__YOUR ASSIGNMENT__.
Scan the data. Collect each line that contains the word "forEach".

__DATA TO USE__.
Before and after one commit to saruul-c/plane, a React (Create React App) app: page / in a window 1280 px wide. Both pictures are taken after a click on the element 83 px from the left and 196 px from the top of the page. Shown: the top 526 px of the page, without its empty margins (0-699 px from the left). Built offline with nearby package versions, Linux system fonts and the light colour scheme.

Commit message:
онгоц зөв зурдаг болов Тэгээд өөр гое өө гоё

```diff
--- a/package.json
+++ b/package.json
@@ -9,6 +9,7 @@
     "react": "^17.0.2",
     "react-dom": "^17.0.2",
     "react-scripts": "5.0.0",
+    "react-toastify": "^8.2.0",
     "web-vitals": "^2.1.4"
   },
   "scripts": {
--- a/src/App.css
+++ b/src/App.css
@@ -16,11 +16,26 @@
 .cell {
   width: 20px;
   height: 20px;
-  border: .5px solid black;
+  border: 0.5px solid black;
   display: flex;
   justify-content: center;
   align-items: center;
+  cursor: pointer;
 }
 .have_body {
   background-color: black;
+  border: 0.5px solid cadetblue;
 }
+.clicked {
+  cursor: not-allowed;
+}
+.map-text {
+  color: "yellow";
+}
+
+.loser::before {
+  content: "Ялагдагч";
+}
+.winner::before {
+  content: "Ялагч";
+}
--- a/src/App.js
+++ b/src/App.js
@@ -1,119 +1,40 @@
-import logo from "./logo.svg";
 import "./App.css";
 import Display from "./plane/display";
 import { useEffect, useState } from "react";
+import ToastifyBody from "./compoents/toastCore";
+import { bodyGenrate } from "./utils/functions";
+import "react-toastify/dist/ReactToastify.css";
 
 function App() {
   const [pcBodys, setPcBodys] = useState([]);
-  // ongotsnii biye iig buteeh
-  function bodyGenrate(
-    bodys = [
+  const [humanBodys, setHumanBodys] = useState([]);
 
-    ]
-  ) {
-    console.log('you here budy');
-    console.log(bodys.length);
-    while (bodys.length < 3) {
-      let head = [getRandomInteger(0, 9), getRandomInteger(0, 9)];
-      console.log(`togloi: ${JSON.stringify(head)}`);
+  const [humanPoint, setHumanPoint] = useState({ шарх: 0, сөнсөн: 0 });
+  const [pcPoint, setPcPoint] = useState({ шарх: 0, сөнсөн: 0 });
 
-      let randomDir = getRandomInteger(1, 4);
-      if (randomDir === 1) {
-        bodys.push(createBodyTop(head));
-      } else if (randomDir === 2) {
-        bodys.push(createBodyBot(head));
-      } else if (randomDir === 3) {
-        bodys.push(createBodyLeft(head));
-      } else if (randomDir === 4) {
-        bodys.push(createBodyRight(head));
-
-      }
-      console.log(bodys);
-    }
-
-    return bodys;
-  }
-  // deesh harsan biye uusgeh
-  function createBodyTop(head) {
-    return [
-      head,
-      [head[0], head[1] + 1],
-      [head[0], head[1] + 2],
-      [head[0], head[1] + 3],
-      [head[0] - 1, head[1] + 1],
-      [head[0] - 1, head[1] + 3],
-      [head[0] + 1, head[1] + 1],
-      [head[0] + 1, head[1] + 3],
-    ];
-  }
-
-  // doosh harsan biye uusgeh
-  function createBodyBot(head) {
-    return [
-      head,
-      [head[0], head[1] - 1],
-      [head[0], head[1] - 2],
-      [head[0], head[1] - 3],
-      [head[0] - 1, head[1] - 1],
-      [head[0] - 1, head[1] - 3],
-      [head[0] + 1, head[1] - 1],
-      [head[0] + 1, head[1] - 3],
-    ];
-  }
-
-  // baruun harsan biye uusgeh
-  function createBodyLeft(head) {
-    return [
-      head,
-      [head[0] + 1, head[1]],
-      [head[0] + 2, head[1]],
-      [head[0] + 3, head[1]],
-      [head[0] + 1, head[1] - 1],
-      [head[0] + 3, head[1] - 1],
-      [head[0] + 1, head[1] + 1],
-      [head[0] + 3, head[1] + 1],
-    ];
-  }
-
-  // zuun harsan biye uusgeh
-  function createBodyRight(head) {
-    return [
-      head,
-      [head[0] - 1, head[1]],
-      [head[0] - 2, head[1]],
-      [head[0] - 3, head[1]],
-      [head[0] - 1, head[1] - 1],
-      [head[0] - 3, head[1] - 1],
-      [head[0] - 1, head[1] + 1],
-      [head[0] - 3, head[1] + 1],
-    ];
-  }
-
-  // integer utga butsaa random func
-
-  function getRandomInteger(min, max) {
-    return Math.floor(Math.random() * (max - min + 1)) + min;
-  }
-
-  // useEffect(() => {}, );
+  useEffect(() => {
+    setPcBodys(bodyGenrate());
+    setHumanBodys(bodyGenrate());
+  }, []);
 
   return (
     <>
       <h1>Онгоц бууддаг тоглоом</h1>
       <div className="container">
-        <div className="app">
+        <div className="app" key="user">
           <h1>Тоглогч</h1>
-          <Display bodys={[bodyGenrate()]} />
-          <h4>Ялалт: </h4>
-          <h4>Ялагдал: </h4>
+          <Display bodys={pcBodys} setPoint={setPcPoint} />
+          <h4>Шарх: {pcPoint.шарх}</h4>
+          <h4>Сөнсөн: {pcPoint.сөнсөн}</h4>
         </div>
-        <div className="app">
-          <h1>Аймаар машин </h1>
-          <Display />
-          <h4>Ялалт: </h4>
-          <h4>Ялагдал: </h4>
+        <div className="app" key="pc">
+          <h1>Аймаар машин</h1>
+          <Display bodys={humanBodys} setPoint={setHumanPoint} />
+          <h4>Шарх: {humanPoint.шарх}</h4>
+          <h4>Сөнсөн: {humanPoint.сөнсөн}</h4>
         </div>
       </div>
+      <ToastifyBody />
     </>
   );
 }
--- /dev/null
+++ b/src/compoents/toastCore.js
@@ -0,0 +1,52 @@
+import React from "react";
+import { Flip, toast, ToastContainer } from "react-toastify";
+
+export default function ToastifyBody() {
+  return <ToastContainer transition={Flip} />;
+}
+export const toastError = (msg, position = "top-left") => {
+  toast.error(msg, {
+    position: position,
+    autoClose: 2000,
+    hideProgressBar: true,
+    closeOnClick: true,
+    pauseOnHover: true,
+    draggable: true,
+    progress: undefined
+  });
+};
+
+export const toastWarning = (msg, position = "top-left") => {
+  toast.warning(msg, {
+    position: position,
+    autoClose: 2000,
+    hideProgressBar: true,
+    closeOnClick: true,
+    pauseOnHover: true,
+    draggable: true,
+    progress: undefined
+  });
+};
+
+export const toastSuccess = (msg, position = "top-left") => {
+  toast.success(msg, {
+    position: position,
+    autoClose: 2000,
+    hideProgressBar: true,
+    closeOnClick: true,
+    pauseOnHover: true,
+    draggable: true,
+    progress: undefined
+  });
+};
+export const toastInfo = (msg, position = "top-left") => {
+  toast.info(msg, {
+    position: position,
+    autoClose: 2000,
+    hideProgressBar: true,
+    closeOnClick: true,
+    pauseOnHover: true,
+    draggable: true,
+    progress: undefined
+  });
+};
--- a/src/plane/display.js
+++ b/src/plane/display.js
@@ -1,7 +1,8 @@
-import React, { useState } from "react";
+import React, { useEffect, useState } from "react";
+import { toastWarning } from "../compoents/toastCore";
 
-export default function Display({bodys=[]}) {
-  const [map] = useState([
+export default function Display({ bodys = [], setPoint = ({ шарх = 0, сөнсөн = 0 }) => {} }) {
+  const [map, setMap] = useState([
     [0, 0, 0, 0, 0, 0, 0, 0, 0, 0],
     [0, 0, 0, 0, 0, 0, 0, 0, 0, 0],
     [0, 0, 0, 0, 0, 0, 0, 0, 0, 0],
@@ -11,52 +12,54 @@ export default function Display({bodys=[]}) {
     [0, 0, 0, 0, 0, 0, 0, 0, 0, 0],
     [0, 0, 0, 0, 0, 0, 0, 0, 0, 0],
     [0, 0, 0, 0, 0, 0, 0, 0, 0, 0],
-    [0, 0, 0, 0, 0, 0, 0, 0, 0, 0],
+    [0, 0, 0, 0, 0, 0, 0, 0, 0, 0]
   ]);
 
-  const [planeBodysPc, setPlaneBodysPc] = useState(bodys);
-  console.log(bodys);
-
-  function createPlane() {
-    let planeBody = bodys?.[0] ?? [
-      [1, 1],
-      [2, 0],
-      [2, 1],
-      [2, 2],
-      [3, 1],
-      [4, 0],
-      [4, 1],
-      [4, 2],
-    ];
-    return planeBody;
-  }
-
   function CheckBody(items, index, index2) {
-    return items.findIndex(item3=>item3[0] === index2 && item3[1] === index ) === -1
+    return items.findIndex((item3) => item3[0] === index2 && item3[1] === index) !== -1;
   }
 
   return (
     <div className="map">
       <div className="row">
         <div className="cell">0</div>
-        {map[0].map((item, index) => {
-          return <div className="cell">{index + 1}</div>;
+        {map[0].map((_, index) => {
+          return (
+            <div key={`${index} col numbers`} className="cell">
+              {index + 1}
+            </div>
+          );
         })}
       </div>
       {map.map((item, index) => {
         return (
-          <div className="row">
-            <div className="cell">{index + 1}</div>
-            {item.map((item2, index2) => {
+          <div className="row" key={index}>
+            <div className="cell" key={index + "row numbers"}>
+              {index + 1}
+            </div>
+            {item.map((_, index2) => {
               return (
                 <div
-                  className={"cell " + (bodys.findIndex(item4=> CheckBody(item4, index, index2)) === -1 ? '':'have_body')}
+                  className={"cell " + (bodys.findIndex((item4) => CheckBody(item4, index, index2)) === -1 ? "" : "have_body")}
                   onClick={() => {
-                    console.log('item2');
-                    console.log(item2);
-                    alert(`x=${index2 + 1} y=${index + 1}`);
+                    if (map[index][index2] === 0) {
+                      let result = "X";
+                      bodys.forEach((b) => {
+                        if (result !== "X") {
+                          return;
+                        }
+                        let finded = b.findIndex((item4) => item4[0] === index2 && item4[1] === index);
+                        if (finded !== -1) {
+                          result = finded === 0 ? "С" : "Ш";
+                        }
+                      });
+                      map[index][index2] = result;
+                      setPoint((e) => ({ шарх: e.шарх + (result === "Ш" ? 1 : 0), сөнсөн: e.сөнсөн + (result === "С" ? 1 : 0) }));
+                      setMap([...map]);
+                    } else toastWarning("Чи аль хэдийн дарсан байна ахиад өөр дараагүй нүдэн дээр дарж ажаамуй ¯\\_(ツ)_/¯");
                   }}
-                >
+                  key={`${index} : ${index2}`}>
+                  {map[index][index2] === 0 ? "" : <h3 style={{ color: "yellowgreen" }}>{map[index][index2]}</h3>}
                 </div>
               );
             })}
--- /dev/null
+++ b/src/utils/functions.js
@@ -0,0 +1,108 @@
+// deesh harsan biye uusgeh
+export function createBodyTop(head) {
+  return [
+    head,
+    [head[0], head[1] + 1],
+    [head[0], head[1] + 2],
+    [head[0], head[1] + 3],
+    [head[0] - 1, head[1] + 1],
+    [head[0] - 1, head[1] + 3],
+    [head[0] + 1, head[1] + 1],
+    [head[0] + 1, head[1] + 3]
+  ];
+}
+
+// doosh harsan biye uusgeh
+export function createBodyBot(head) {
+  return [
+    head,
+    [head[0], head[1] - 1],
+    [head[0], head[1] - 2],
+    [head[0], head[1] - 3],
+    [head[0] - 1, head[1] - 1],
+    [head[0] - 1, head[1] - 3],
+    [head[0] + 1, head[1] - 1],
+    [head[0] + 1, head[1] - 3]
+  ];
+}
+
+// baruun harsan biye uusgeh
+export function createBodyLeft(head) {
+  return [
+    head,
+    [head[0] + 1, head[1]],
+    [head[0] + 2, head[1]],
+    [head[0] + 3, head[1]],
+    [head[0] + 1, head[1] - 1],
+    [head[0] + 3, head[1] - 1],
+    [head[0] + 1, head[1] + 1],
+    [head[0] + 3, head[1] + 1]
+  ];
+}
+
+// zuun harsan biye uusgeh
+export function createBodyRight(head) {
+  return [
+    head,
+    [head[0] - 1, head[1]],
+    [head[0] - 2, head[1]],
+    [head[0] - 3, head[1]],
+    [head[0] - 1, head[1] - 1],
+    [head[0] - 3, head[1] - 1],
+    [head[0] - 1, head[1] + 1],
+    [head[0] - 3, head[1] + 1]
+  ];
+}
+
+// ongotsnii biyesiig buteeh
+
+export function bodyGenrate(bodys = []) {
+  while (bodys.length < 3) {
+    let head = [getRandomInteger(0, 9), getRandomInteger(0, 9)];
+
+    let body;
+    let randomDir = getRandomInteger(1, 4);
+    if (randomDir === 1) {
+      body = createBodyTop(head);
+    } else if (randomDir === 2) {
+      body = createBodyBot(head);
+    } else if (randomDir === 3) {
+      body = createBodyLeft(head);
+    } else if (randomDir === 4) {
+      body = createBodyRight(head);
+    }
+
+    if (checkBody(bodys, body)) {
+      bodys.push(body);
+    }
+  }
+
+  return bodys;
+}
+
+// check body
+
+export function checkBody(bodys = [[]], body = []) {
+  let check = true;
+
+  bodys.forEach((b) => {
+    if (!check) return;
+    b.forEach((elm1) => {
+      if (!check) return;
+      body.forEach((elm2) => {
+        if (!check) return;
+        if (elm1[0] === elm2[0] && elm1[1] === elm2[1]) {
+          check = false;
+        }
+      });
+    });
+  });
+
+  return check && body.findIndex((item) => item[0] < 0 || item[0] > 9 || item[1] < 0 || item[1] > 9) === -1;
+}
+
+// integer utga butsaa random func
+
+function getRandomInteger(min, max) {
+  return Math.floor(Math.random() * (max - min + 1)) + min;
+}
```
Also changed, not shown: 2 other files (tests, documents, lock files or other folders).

__SOLUTION__.
+                      bodys.forEach((b) => {
+  bodys.forEach((b) => {
+    b.forEach((elm1) => {
+      body.forEach((elm2) => {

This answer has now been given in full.